I can tell that physicists don't understand black holes or spatial expansion because the current models can straightforwardly make perpetual motion machines.
First, get some unobtainium. A string with a tensile strength a few million times any known material should be sufficient. Wind the unobtainium around a spool, gear the spool onto a turbine, and lower one end into a black hole. From our perspective, the string has infinite space to fall into before it hits the event horizon, so the string can be fed into the hole indefinitely. The only difficulty is manufacturing the string for less than the turbine creates in power, but the force, and therefore the turbine output, is inversely proportional to the size of the black hole in question. The Schwarzschild radius decreases linearly with mass, but force increases as the square. A half mass size black hole pulls half as hard at a given distance, but is also half radius, which means it pulls twice as strongly at the event horizon.
Two bits of luck at this point. First, it is unobtainium, so I can make it as thin or as strong as necessary. Second, a suitably small black hole may evaporate quickly, but the string would, according to convention, replenish the black hole. (Even though we never see it reach the black hole.) Simply increase the force (and tensile strength) and lower the feeding speed until the turbine makes more energy than you're putting in.
There's also a reaction force to take into account, so these need to be built in pairs. Solid rings aren't orbitally stable, so I need slightly bigger turbines to power the stabilizing thrusters.
(For lulz, search up black hole perpetual motion and be amazed at how complicated they try to make it.)
The second method may need much stronger string, and costs much more to set up, but I don't have to worry about feeding the string slower than the black hole evaporates.
The velocity of other galaxies is not a normal kind of velocity. We see Doppler-shifted light because the space the wave is in expands while it is travelling through it; it just happens to work out to be exactly how much it would be redshifted by real velocity. Acceleration is absolute, because it usually requires transfers of energy and thus interactions and mass flows. Other galaxies are accelerating but not gaining kinetic energy, because otherwise we would be gaining kinetic energy. (Or I could say their velocity is changing without acceleration.) Nevertheless...
Tie the unobtainium around a couple rocks a few million light years away in opposite directions. They will accelerate away indefinitely, powering the spool turbines. Indeed, the output will increase the longer the machine is run. Though the friction losses alone will be immense, and the tension at the rock's end will grow faster, so it needs especially pure unobtainium.
Perpetual motion machines are singularities. If nothing else, potential energy has mass too, and so they should have infinite mass and subsequently destroy the universe.

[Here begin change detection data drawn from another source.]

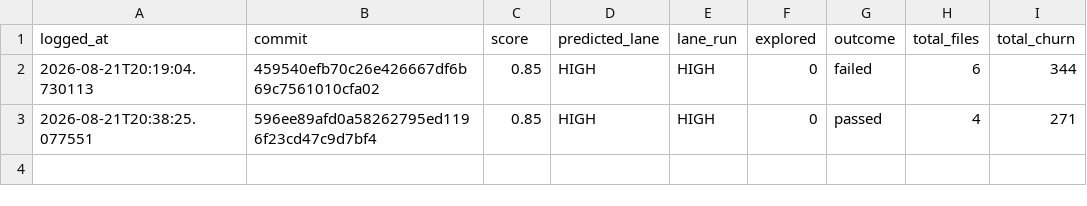
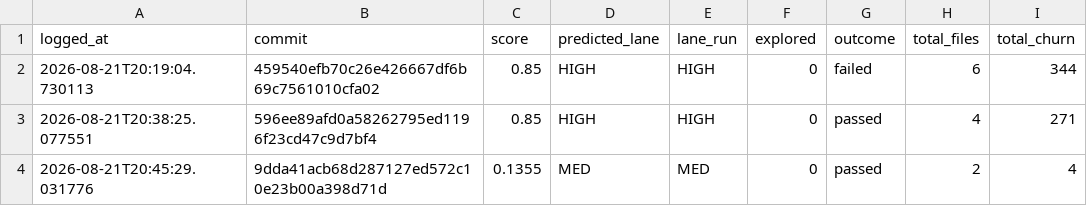
Before and after one commit to krishnakothagorla04/Task_manager_TEST, a CSV file: logs/outcomes.csv, drawn as a sheet; the diff names each change by its address in the sheet, - before the commit and + after, or states it on an @@ line.

```diff
--- a/logs/outcomes.csv
+++ b/logs/outcomes.csv
+row 4: 2026-08-21T20:45:29.031776 | 9dda41acb68d287127ed572c10e23b00a398d71d | 0.1355 | MED | MED | 0 | passed | 2 | 4
```
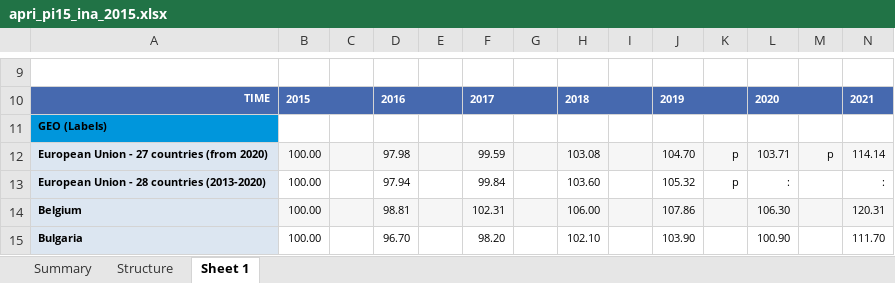
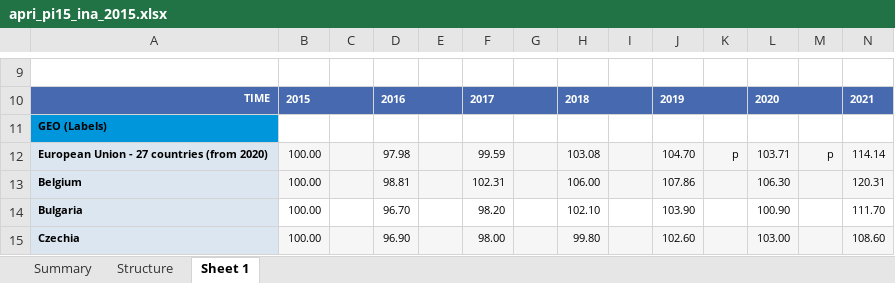
Before and after one commit to sba22223nestorpereira/CCT_sba22223nestorpereira, an Excel workbook: apri_pi15_ina_2015.xlsx, sheet Sheet 1, drawn as a sheet; only a part is shown, gaps mark what is left out; the shorter side is filled out with more unchanged rows; values as stored, in another font and other column widths than the file's, no borders; rows hold the shown columns only; the diff names each change by its address in the sheet, - before the commit and + after, or states it on an @@ line.

```diff
--- a/apri_pi15_ina_2015.xlsx (sheet Sheet 1)
+++ b/apri_pi15_ina_2015.xlsx (sheet Sheet 1)
-row 13: European Union - 28 countries (2013-2020) | 100.00 |  | 97.94 |  | 99.84 |  | 103.60 |  | 105.32 | p | : |  | :
```
Also changed, not shown: charts or pictures, apri_pi00_ina_2000.xlsx, apri_pi00_outa_2000.xlsx, 4 other files.
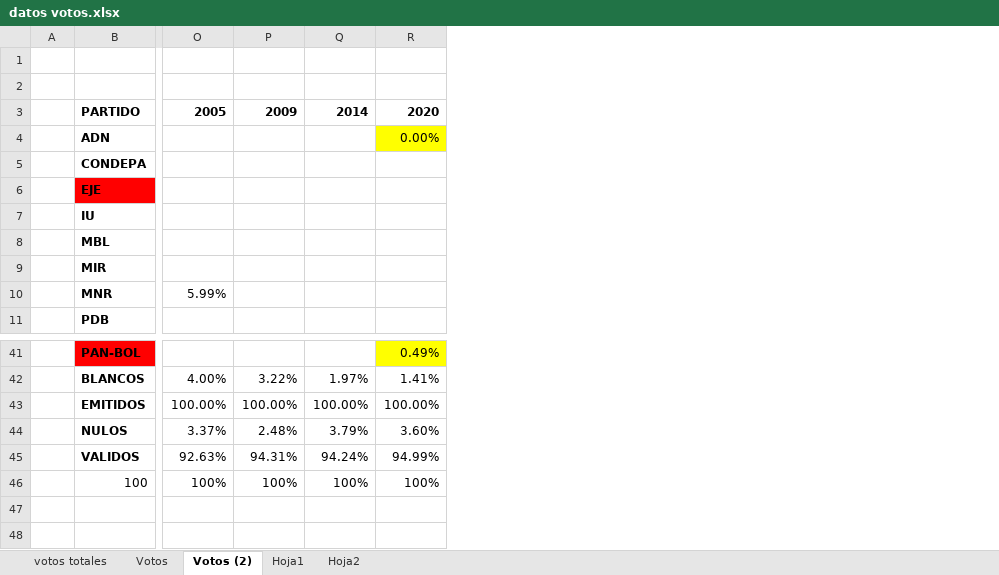
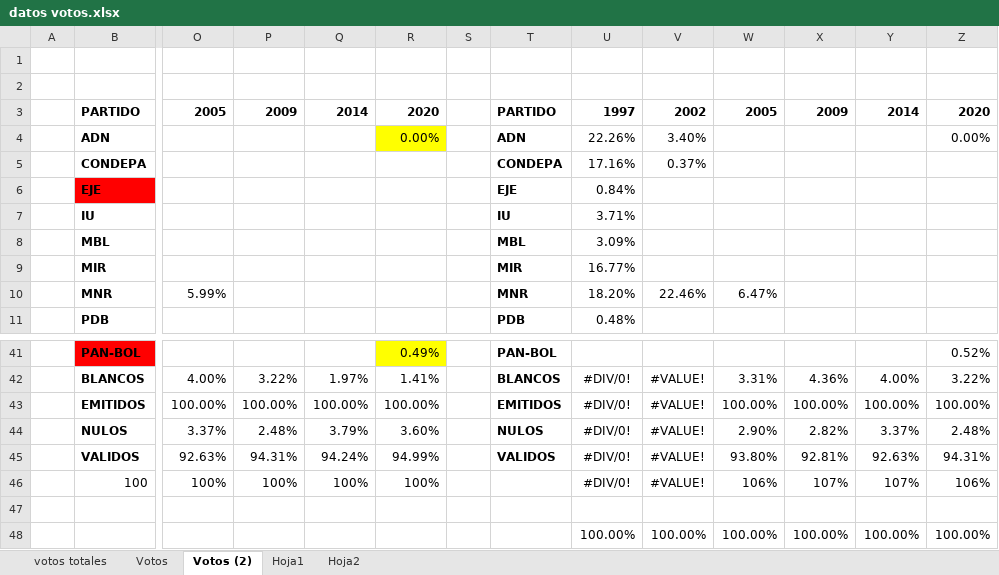
Before and after one commit to PaoGLl/VOLATILIDAD_ELEC, an Excel workbook: METODOLOGIA/datos votos.xlsx, sheet Votos (2), drawn as a sheet; only a part is shown, gaps mark what is left out; values as stored, in another font and other column widths than the file's, no borders; rows hold the shown columns only; the diff names each change by its address in the sheet, - before the commit and + after, or states it on an @@ line.

```diff
--- a/METODOLOGIA/datos votos.xlsx (sheet Votos (2))
+++ b/METODOLOGIA/datos votos.xlsx (sheet Votos (2))
+column S, empty
+column T, rows 3-11: PARTIDO | ADN | CONDEPA | EJE | IU | MBL | MIR | MNR | PDB; rows 41-45: PAN-BOL | BLANCOS | EMITIDOS | NULOS | VALIDOS
+column U, rows 3-11: 1997 | 22.26% | 17.16% | 0.84% | 3.71% | 3.09% | 16.77% | 18.20% | 0.48%; rows 42-46: all #DIV/0!
+column V, rows 3-10: 2002 | 3.40% | 0.37% |  |  |  |  | 22.46%; rows 42-46: all #VALUE!
+column W, rows 3-10: 2005 |  |  |  |  |  |  | 6.47%; rows 42-46: 3.31% | 100.00% | 2.90% | 93.80% | 106%
+column X, row 3: 2009; rows 42-46: 4.36% | 100.00% | 2.82% | 92.81% | 107%
+column Y, row 3: 2014; rows 42-46: 4.00% | 100.00% | 3.37% | 92.63% | 107%
+column Z, rows 3-4: 2020 | 0.00%; rows 41-46: 0.52% | 3.22% | 100.00% | 2.48% | 94.31% | 106%
+row 47: (empty)
+row 48:  |  |  |  |  |  |  |  | 100.00% | 100.00% | 100.00% | 100.00% | 100.00% | 100.00%
```
Also changed, not shown: sheet Hoja2, formulas that keep their value.
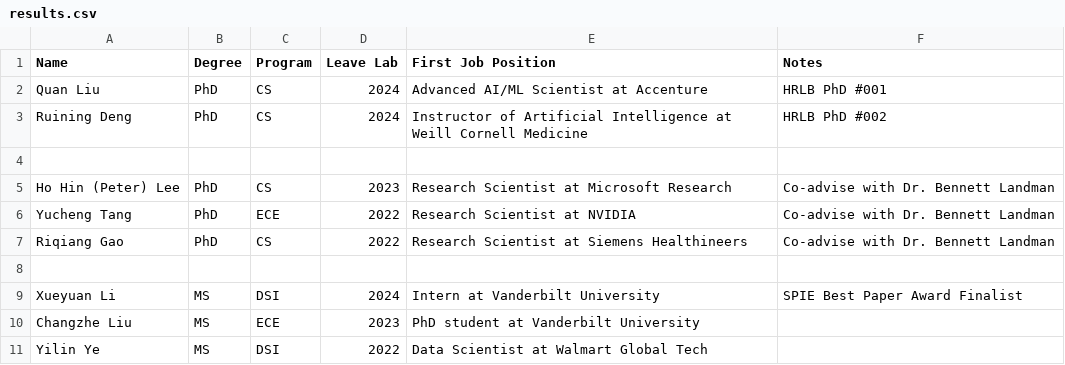
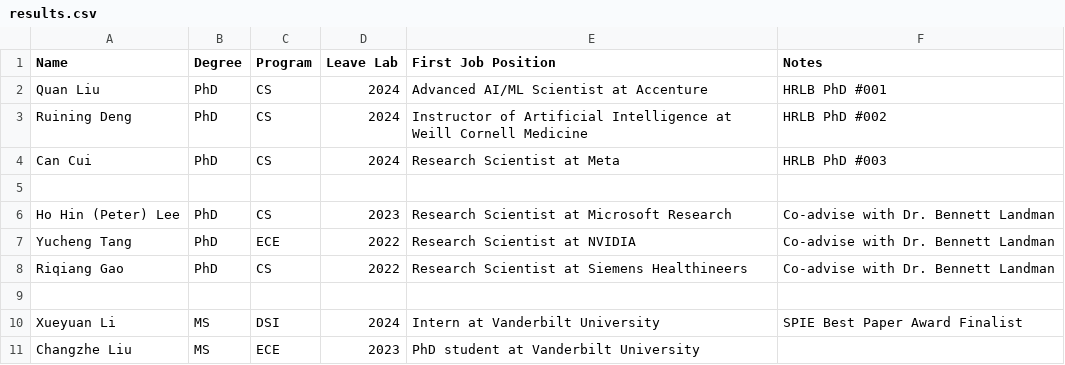
Before and after one commit to hrlblab/starter-hugo-research-group, a CSV file: content/people/results.csv, drawn as a sheet; only a part is shown; the shorter side is filled out with more unchanged rows; the diff names each change by its address in the sheet, - before the commit and + after, or states it on an @@ line.

```diff
--- a/content/people/results.csv
+++ b/content/people/results.csv
+row 4: Can Cui | PhD | CS | 2024 | Research Scientist at Meta | HRLB PhD #003
```
Also changed, not shown: 4 other files.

You can try to argue that since these need unobtainium, they aren't naked singularities. In any realistic situation, limits of electromagnetic bonding and so on, the strings on the expansion machine will snap before they break even. Galaxies accelerate away from each other, and so won't ever turn this phantom kinetic energy into a collision. The black hole small enough to create more energy than it consumes in mass will evaporate so hot it burns the string to plasma.
However, the second law of thermodynamics is supposed to be true even in highly idealized mechanisms. A frictionless Carnot engine with zero switching costs between its infinite hot reservoir and infinite cold reservoir still cannot break even. All I need is a very strong kind of string. I could also use a ridiculously sized bit of piezoelectric.
To be precise, a Carnot engine feeding into absolute zero can be 100% efficient. However, my unobtainium spools can produce infinite energy for zero cost by turning an infinitely large turbine infinitely slowly with an infinitesimal string. This means if you back off from those infinities, you can get any amount of energy you might need.
Put another way, it is not feasible to make these machines profitable for humans, but if I did this with regular twine, while it break almost immediately, for that fraction of a second more energy would be coming out of the system than went into it, even though I wouldn't be able to capture most of it. If I can do it, nature is doing it, it is merely a question of when and where.
If something seems to be violating conservation of energy, it isn't, you've overlooked something. These models have overlooked something apparently infinite.
I find that physicists often, usually, forget that they don't understand black holes. Or space in general, it would seem - "shut up and compute" has laid low most of the field. To be charitable, do I assume they talk about it at physicist cocktail parties, just never in public? Not even during lectures?